    We believe this to be very unfortunate, as in our history we have had only one notable complaint from a client, and never have we had a cancellation. I believe a representative from the venue went out of their way to tarnish, ever so slightly, our company's reputation by doing these things. We are seriously considering hiring a lawyer; however, we are a tiny bit ignorant to the laws that may or may not have been broken in our particular case. Our company is small, bringing in less than $30k a year, but we love what we do and we do it very well.

    Any advice, or general discussion would be greatly appreciated.



  2. #2
    Join Date
    Sep 2005
    Behind a Desk

    Default Re: Venue Forced Individual Client to Abandon Contract with Vendor

    I'm not following why you believe the venue has to use your services, or could not fire the catering company along with you if they insisted upon working with you. You also don't make it clear if the catering company is in fact continuing to work with you in other venues, or if you have suffered any economic damages.

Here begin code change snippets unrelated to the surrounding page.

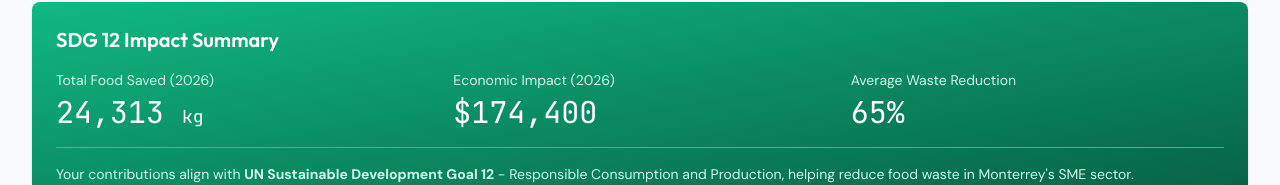
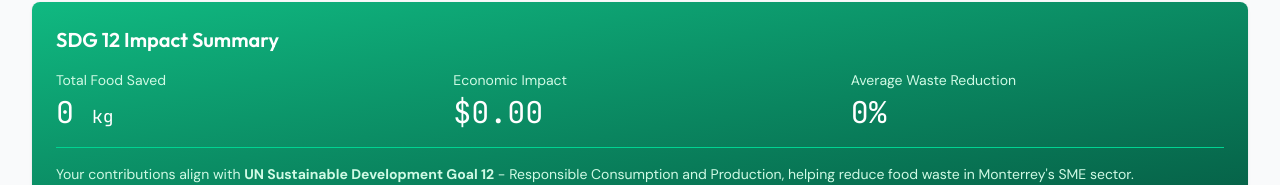
Before and after one commit to Enrique-OSM/Refresca, a React (Vite) app: page / in a window 1280 px wide. Both pictures are taken after a click on the button "Reports". Shown: the part 272-457 px from the top of the page. Built offline with nearby package versions, Linux system fonts and the light colour scheme; no server answers; the database is empty.

Commit message:
completamos el apartado de reportes

```diff
--- a/src/app/components/Reports.tsx
+++ b/src/app/components/Reports.tsx
@@ -2,6 +2,7 @@ import { motion } from "motion/react";
 import { FileText, Download, Eye, Calendar, TrendingUp, Filter, Plus, Loader2 } from "lucide-react";
 import { useState, useEffect } from "react";
 import { reportsAPI, Report } from "../../utils/api";
+import { Dialog, DialogContent, DialogDescription, DialogHeader, DialogTitle, DialogTrigger } from "./ui/dialog";
 
 export function Reports() {
   const [filterType, setFilterType] = useState<"all" | "weekly" | "monthly" | "quarterly">("all");
@@ -25,6 +26,12 @@ export function Reports() {
   const filteredReports = reports.filter(
     (report) => filterType === "all" || report.type === filterType
   );
+
+  const totalFoodSaved = reports.reduce((sum, report) => sum + (report.foodSaved || 0), 0);
+  const totalEconomicImpact = reports.reduce((sum, report) => sum + (report.lossPrevented || 0), 0);
+  const avgWasteReduction = reports.length > 0
+    ? Math.round(reports.reduce((sum, report) => sum + (report.wasteReduction || 0), 0) / reports.length)
+    : 0;
 
   const getTypeColor = (type: string) => {
     switch (type) {
@@ -90,21 +97,21 @@ export function Reports() {
         <h3 className="text-xl mb-4">SDG 12 Impact Summary</h3>
         <div className="grid grid-cols-1 md:grid-cols-3 gap-6">
           <div>
-            <p className="text-emerald-100 text-sm mb-1">Total Food Saved (2026)</p>
+            <p className="text-emerald-100 text-sm mb-1">Total Food Saved</p>
             <p
               className="text-3xl font-mono"
               style={{ fontFamily: "var(--font-mono)" }}
             >
-              24,313 <span className="text-lg">kg</span>
+              {totalFoodSaved.toLocaleString()} <span className="text-lg">kg</span>
             </p>
           </div>
           <div>
-            <p className="text-emerald-100 text-sm mb-1">Economic Impact (2026)</p>
+            <p className="text-emerald-100 text-sm mb-1">Economic Impact</p>
             <p
               className="text-3xl font-mono"
               style={{ fontFamily: "var(--font-mono)" }}
             >
-              $174,400
+              ${totalEconomicImpact.toLocaleString(undefined, { minimumFractionDigits: 2, maximumFractionDigits: 2 })}
             </p>
           </div>
           <div>
@@ -113,7 +120,7 @@ export function Reports() {
               className="text-3xl font-mono"
               style={{ fontFamily: "var(--font-mono)" }}
             >
-              65%
+              {avgWasteReduction}%
             </p>
           </div>
         </div>
@@ -218,14 +225,59 @@ export function Reports() {
 
               {/* Actions */}
               <div className="flex flex-col gap-2 lg:ml-4">
-                <button className="flex items-center justify-center gap-2 px-4 py-2 bg-[var(--fresh-green)] text-white rounded-lg hover:opacity-90 transition-opacity">
+                <button
+                  onClick={() => report.pdfUrl && window.open(report.pdfUrl, '_blank')}
+                  disabled={!report.pdfUrl}
+                  title={!report.pdfUrl ? "PDF not available" : "Download PDF"}
+                  className="flex items-center justify-center gap-2 px-4 py-2 bg-[var(--fresh-green)] text-white rounded-lg hover:opacity-90 transition-opacity disabled:opacity-50 disabled:cursor-not-allowed"
+                >
                   <Download className="w-4 h-4" />
                   <span>Download PDF</span>
                 </button>
-                <button className="flex items-center justify-center gap-2 px-4 py-2 border border-gray-300 rounded-lg hover:bg-gray-50 transition-colors">
-                  <Eye className="w-4 h-4" />
-                  <span>View Details</span>
-                </button>
+                <Dialog>
+                  <DialogTrigger asChild>
+                    <button className="flex items-center justify-center gap-2 px-4 py-2 border border-gray-300 rounded-lg hover:bg-gray-50 transition-colors">
+                      <Eye className="w-4 h-4" />
+                      <span>View Details</span>
+                    </button>
+                  </DialogTrigger>
+                  <DialogContent className="sm:max-w-[425px]">
+                    <DialogHeader>
+                      <DialogTitle>{report.title}</DialogTitle>
+                      <DialogDescription>
+                        {report.id} • {report.period}
+                      </DialogDescription>
+                    </DialogHeader>
+                    <div className="grid gap-4 py-4">
+                      <div className="grid grid-cols-2 items-center gap-4 border-b border-gray-100 pb-4">
+                        <span className="font-medium text-gray-500 text-sm">Status</span>
+                        <span className={`capitalize ${report.status === 'completed' ? 'text-[var(--fresh-green)] font-medium' : 'text-amber-500 font-medium'}`}>
+                          {report.status}
+                        </span>
+                      </div>
+                      <div className="grid grid-cols-2 items-center gap-4 border-b border-gray-100 pb-4">
+                        <span className="font-medium text-gray-500 text-sm">Type</span>
+                        <span className="capitalize">{report.type}</span>
+                      </div>
+                      <div className="grid grid-cols-2 items-center gap-4 border-b border-gray-100 pb-4">
+                        <span className="font-medium text-gray-500 text-sm">Generated</span>
+                        <span>{report.generatedDate}</span>
+                      </div>
+                      <div className="grid grid-cols-2 items-center gap-4 border-b border-gray-100 pb-4">
+                        <span className="font-medium text-gray-500 text-sm">Food Saved</span>
+                        <span className="font-mono text-gray-900">{report.foodSaved.toLocaleString()} kg</span>
+                      </div>
+                      <div className="grid grid-cols-2 items-center gap-4 border-b border-gray-100 pb-4">
+                        <span className="font-medium text-gray-500 text-sm">Loss Prevented</span>
+                        <span className="font-mono text-gray-900">${report.lossPrevented.toLocaleString()}</span>
+                      </div>
+                      <div className="grid grid-cols-2 items-center gap-4">
+                        <span className="font-medium text-gray-500 text-sm">Waste Reduction</span>
+                        <span className="font-mono text-[var(--fresh-green)]">{report.wasteReduction}%</span>
+                      </div>
+                    </div>
+                  </DialogContent>
+                </Dialog>
               </div>
             </div>
           </motion.div>
```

    You would likely benefit from having your situation reviewed in detail by a lawyer.

  3. #3
    Join Date
    Jan 2010
    New Jersey

    Default Re: Venue Forced Individual Client to Abandon Contract with Vendor

    Quote Quoting JustNeed
    View Post
    It is believed this relationship came to an end because we would no longer provide free/discounted services to the catering company's friends and family.
    I believe your right! They found someone else to give them free/discounted service or possibly even a percentage in money per gig. You should have never changed your business practice.

  4. #4
    Join Date
    Mar 2009
    Key West, FL

    Default Re: Venue Forced Individual Client to Abandon Contract with Vendor

    This is a legal forum. You have no cause of action against the venue from what you have described. If the venue forced a third party to break a contract with you, then tecnically you could sue that party for breach of contract and sue the venue for tortious interference with an advantagous business relationship. I don't have any idea if you could win that. As for your business policies and your business relationships, that is for you to worry about and live with.

    1. Sponsored Links

Similar Threads

  1. Switching a Contract Vendor
    By jayaverma in forum Independent Contractors
    Replies: 2
    Last Post: 05-19-2011, 12:22 PM
  2. Contract to Abandon Easement
    By diylaw in forum Real Estate Ownership and Title
    Replies: 2
    Last Post: 02-08-2010, 05:27 AM
  3. Compensation and Overtime: Vendor Withholds Money After Receiving Payment from Client
    By axmsuf in forum Employment and Labor
    Replies: 4
    Last Post: 12-06-2009, 02:49 PM
  4. Compensation and Overtime: Client Pays to Vendor, Vendor Holds the Money
    By rboddu in forum Employment and Labor
    Replies: 1
    Last Post: 12-05-2009, 06:41 PM
  5. Compensation and Overtime: Breaking Contract With a Vendor
    By anshul_contract in forum Employment and Labor
    Replies: 1
    Last Post: 04-23-2008, 05:48 AM
Sponsored Links

Legal Help, Information and Resources